Merkel views diplomacy with Turkey as the key to reducing the influx of migrants to European Union member Greece. She is resisting pressure for national restrictions like the cap on incoming refugees imposed by Austria.
EU leaders are to meet Turkey's prime minister in Brussels on Monday in an effort to push forward efforts to protect the bloc's external border.
Austria's chancellor is holding firm on border restrictions choking the flow of migrants along the Balkan route to West Europe, reflecting the failure of a top EU official to persuade him to change his mind.
Werner Faymann insists his country must control its borders to stop the "unorganized chaos" he says has characterized the EU's approach to dealing with the migrant crisis.
He said Tuesday that Austria is neither a "waiting room for Germany" nor— in an allusion to Greece — prepared to accept the "policy of waving through" migrants to the rest of the EU through Austria.
Faymann spoke after meeting with European Council President Donald Tusk. Indirectly rejecting the Austrian restrictions, Tusk said all EU nations need to get back to fully applying "common rules" of open borders.
German Chancellor Angela Merkel says the buildup of migrants at the Greek-Macedonian border isn't comparable to the situation last September, when she agreed to let in thousands of people who had piled up in Hungary.
Merkel said after meeting Croatia's prime minister on Tuesday that preparations have been made in recent months to deal with the hundreds of people arriving daily in Greece. She said: "There are accommodation possibilities ... in Greece, they should be used by the refugees."
Merkel reiterated that the aim is to have a mechanism to distribute refugees arriving in Greece to other European countries. She stressed "there is not a right for a refugee to say, 'I want to get asylum in a particular country in the European Union.'"
Germany saw nearly 1.1 million people register as asylum-seekers last year.
The head of Europe's border control agency says the numbers of migrants crossing into Europe in January and February this year was thirty times higher than the levels reached at the same time last year.

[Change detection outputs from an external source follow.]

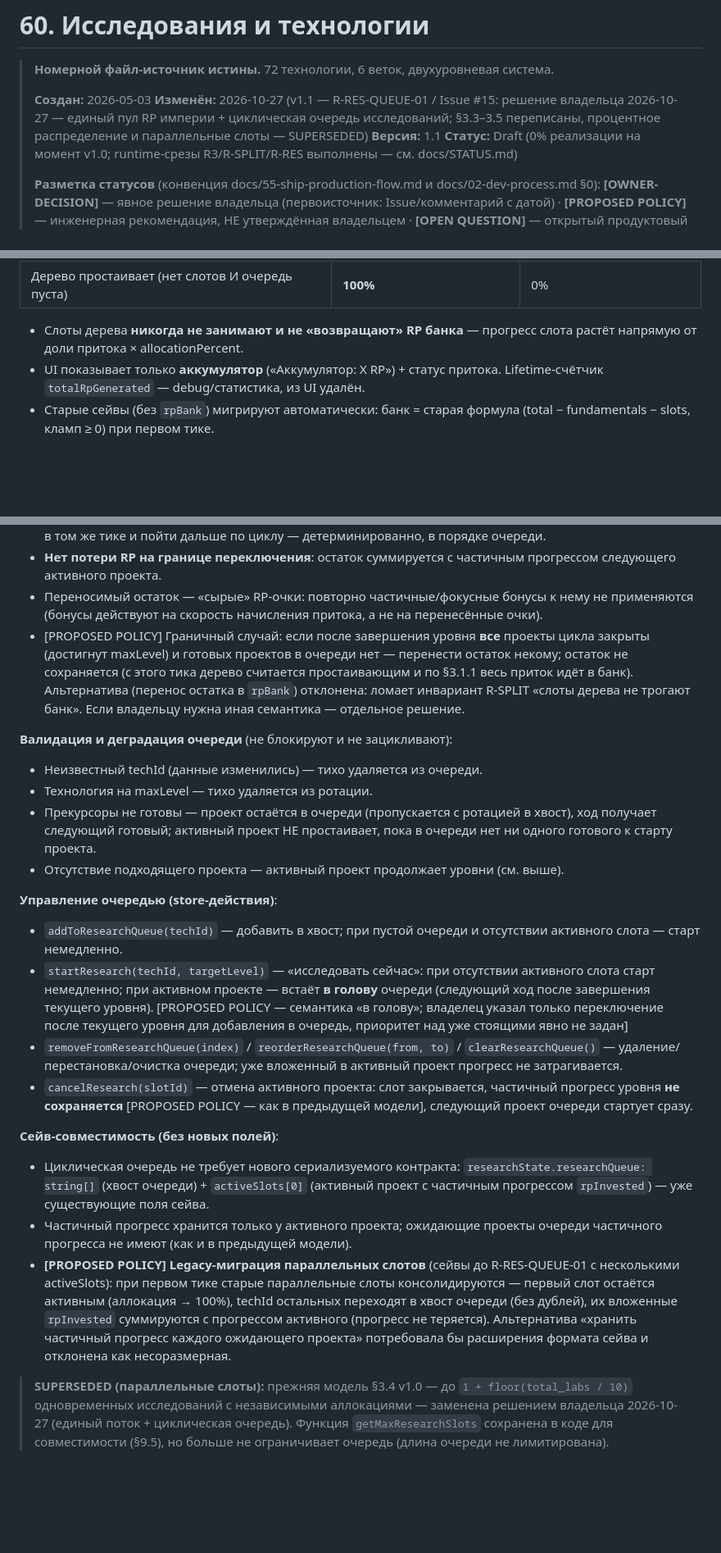
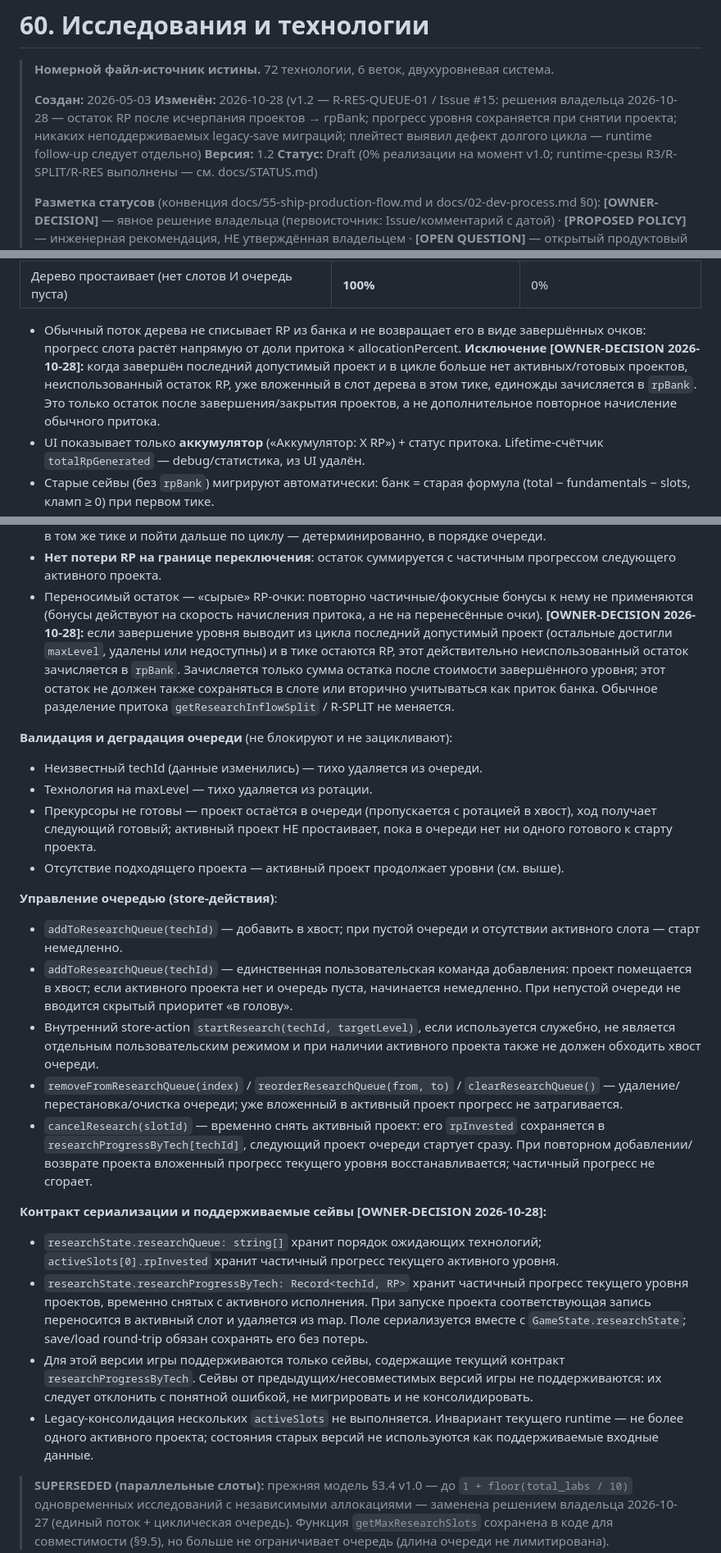
Before and after one commit to vivasua-collab/spacegame, a Markdown page: docs/60-research.md, 3 parts joined by grey strips. Shown at 82% size. Drawn GitHub-style; blank space fills up the shorter version.

Commit message:
docs(research): canonize queue playtest follow-up decisions (Issue #15)

```diff
--- a/docs/60-research.md
+++ b/docs/60-research.md
@@ -3,8 +3,8 @@
 > **Номерной файл-источник истины.** 72 технологии, 6 веток, двухуровневая система.
 >
 > **Создан:** 2026-05-03
-> **Изменён:** 2026-10-27 (v1.1 — R-RES-QUEUE-01 / Issue #15: решение владельца 2026-10-27 — единый пул RP империи + циклическая очередь исследований; §3.3–3.5 переписаны, процентное распределение и параллельные слоты — SUPERSEDED)
-> **Версия:** 1.1
+> **Изменён:** 2026-10-28 (v1.2 — R-RES-QUEUE-01 / Issue #15: решения владельца 2026-10-28 — остаток RP после исчерпания проектов → rpBank; прогресс уровня сохраняется при снятии проекта; никаких неподдерживаемых legacy-save миграций; плейтест выявил дефект долгого цикла — runtime follow-up следует отдельно)
+> **Версия:** 1.2
 > **Статус:** Draft (0% реализации на момент v1.0; runtime-срезы R3/R-SPLIT/R-RES выполнены — см. docs/STATUS.md)
 >
 > **Разметка статусов** (конвенция docs/55-ship-production-flow.md и docs/02-dev-process.md §0):
@@ -122,8 +122,7 @@
 | Все доступные фундаменталы изучены (5 MVP-веток) | 0% (заморожен) | **100%** — ускорение эндгейма |
 | Дерево простаивает (нет слотов И очередь пуста) | **100%** | 0% |
 
-- Слоты дерева **никогда не занимают и не «возвращают» RP банка** — прогресс
-  слота растёт напрямую от доли притока × allocationPercent.
+- Обычный поток дерева не списывает RP из банка и не возвращает его в виде завершённых очков: прогресс слота растёт напрямую от доли притока × allocationPercent. **Исключение [OWNER-DECISION 2026-10-28]:** когда завершён последний допустимый проект и в цикле больше нет активных/готовых проектов, неиспользованный остаток RP, уже вложенный в слот дерева в этом тике, единожды зачисляется в `rpBank`. Это только остаток после завершения/закрытия проектов, а не дополнительное повторное начисление обычного притока.
 - UI показывает только **аккумулятор** («Аккумулятор: X RP») + статус притока.
   Lifetime-счётчик `totalRpGenerated` — debug/статистика, из UI удалён.
 - Старые сейвы (без `rpBank`) мигрируют автоматически: банк = старая формула
@@ -177,7 +176,7 @@
 - Остаток передаётся следующему допустимому проекту по порядку очереди; может завершить его уровень в том же тике и пойти дальше по циклу — детерминированно, в порядке очереди.
 - **Нет потери RP на границе переключения**: остаток суммируется с частичным прогрессом следующего активного проекта.
 - Переносимый остаток — «сырые» RP-очки: повторно частичные/фокусные бонусы к нему не применяются (бонусы действуют на скорость начисления притока, а не на перенесённые очки).
-- [PROPOSED POLICY] Граничный случай: если после завершения уровня **все** проекты цикла закрыты (достигнут maxLevel) и готовых проектов в очереди нет — перенести остаток некому; остаток не сохраняется (с этого тика дерево считается простаивающим и по §3.1.1 весь приток идёт в банк). Альтернатива (перенос остатка в `rpBank`) отклонена: ломает инвариант R-SPLIT «слоты дерева не трогают банк». Если владельцу нужна иная семантика — отдельное решение.
+**[OWNER-DECISION 2026-10-28]:** если завершение уровня выводит из цикла последний допустимый проект (остальные достигли `maxLevel`, удалены или недоступны) и в тике остаются RP, этот действительно неиспользованный остаток зачисляется в `rpBank`. Зачисляется только сумма остатка после стоимости завершённого уровня; этот остаток не должен также сохраняться в слоте или вторично учитываться как приток банка. Обычное разделение притока `getResearchInflowSplit` / R-SPLIT не меняется.
 
 **Валидация и деградация очереди** (не блокируют и не зацикливают):
 - Неизвестный techId (данные изменились) — тихо удаляется из очереди.
@@ -187,14 +186,16 @@
 
 **Управление очередью (store-действия)**:
 - `addToResearchQueue(techId)` — добавить в хвост; при пустой очереди и отсутствии активного слота — старт немедленно.
-- `startResearch(techId, targetLevel)` — «исследовать сейчас»: при отсутствии активного слота старт немедленно; при активном проекте — встаёт **в голову** очереди (следующий ход после завершения текущего уровня). [PROPOSED POLICY — семантика «в голову»; владелец указал только переключение после текущего уровня для добавления в очередь, приоритет над уже стоящими явно не задан]
+- `addToResearchQueue(techId)` — единственная пользовательская команда добавления: проект помещается в хвост; если активного проекта нет и очередь пуста, начинается немедленно. При непустой очереди не вводится скрытый приоритет «в голову».
+- Внутренний store-action `startResearch(techId, targetLevel)`, если используется служебно, не является отдельным пользовательским режимом и при наличии активного проекта также не должен обходить хвост очереди.
 - `removeFromResearchQueue(index)` / `reorderResearchQueue(from, to)` / `clearResearchQueue()` — удаление/перестановка/очистка очереди; уже вложенный в активный проект прогресс не затрагивается.
-- `cancelResearch(slotId)` — отмена активного проекта: слот закрывается, частичный прогресс уровня **не сохраняется** [PROPOSED POLICY — как в предыдущей модели], следующий проект очереди стартует сразу.
+- `cancelResearch(slotId)` — временно снять активный проект: его `rpInvested` сохраняется в `researchProgressByTech[techId]`, следующий проект очереди стартует сразу. При повторном добавлении/возврате проекта вложенный прогресс текущего уровня восстанавливается; частичный прогресс не сгорает.
 
-**Сейв-совместимость (без новых полей)**:
-- Циклическая очередь не требует нового сериализуемого контракта: `researchState.researchQueue: string[]` (хвост очереди) + `activeSlots[0]` (активный проект с частичным прогрессом `rpInvested`) — уже существующие поля сейва.
-- Частичный прогресс хранится только у активного проекта; ожидающие проекты очереди частичного прогресса не имеют (как и в предыдущей модели).
-- **[PROPOSED POLICY] Legacy-миграция параллельных слотов** (сейвы до R-RES-QUEUE-01 с несколькими activeSlots): при первом тике старые параллельные слоты консолидируются — первый слот остаётся активным (аллокация → 100%), techId остальных переходят в хвост очереди (без дублей), их вложенные `rpInvested` суммируются с прогрессом активного (прогресс не теряется). Альтернатива «хранить частичный прогресс каждого ожидающего проекта» потребовала бы расширения формата сейва и отклонена как несоразмерная.
+**Контракт сериализации и поддерживаемые сейвы [OWNER-DECISION 2026-10-28]:**
+- `researchState.researchQueue: string[]` хранит порядок ожидающих технологий; `activeSlots[0].rpInvested` хранит частичный прогресс текущего активного уровня.
+- `researchState.researchProgressByTech: Record<techId, RP>` хранит частичный прогресс текущего уровня проектов, временно снятых с активного исполнения. При запуске проекта соответствующая запись переносится в активный слот и удаляется из map. Поле сериализуется вместе с `GameState.researchState`; save/load round-trip обязан сохранять его без потерь.
+- Для этой версии игры поддерживаются только сейвы, содержащие текущий контракт `researchProgressByTech`. Сейвы от предыдущих/несовместимых версий игры не поддерживаются: их следует отклонить с понятной ошибкой, не мигрировать и не консолидировать.
+- Legacy-консолидация нескольких `activeSlots` не выполняется. Инвариант текущего runtime — не более одного активного проекта; состояния старых версий не используются как поддерживаемые входные данные.
 
 > **SUPERSEDED (параллельные слоты):** прежняя модель §3.4 v1.0 — до `1 + floor(total_labs / 10)` одновременных исследований с независимыми аллокациями — заменена решением владельца 2026-10-27 (единый поток + циклическая очередь). Функция `getMaxResearchSlots` сохранена в коде для совместимости (§9.5), но больше не ограничивает очередь (длина очереди не лимитирована).
 
```
Also changed, not shown: other parts of docs/60-research.md (+3 -3 lines), docs/!listing.md (+1 -1 lines), docs/STATUS.md (+2 -2 lines).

Frontex chief Fabrice Leggeri spoke Tuesday in the Turkish capital of Ankara. He is in Turkey to discuss border management and the fight against smugglers. His visit came as Turkey is under pressure to deliver on a pledge to crack down on the huge numbers of migrants trying to cross into Greece.
The Frontex chief welcomed the creation within the Turkish national police of a special center to fight smugglers.
Leggeri said: "The struggle against smugglers is necessary to ensure that the migrants are not victims of these traffickers."
About two dozen migrants protesting the demolition of a sprawling camp in northern France are occupying shanty rooftops, and are surrounded by police.
The slow tear-down of the encampment in Calais is continuing, angering migrants who live there in squalid conditions in hopes of reaching a better life in Britain.
In Tuesday's protest, a man and a woman on a rooftop warned police not to come closer. But police moved in, and the woman sliced her wrists. The man was beaten with batons and both were removed from the roof. The woman was conscious, but her condition wasn't immediately known.
French authorities are blaming the activist group No Borders for the ongoing unrest.
Calais is temporary home to an estimated 4,000 migrants, down from 6,000 in December.
More than 7,000 refugees and other migrants are camped on Greece's northern border with Macedonia, waiting for authorities to allow them to continue their long trek north to seek asylum in wealthier European countries.
The Idomeni crossing has been closed for nearly 24 hours, following clashes when hundreds of migrants tried to force their way into Macedonia, whose police responded with tear gas and stun grenades.
Hundreds of small tents stood Tuesday in the fields around an official migrant camp on the Greek side of the border that can take no more people.
Some migrants have been waiting at Idomeni for more than a week, as even when the border is open Macedonia allows in no more than a few hundred, citing a similar policy by Serbia further north.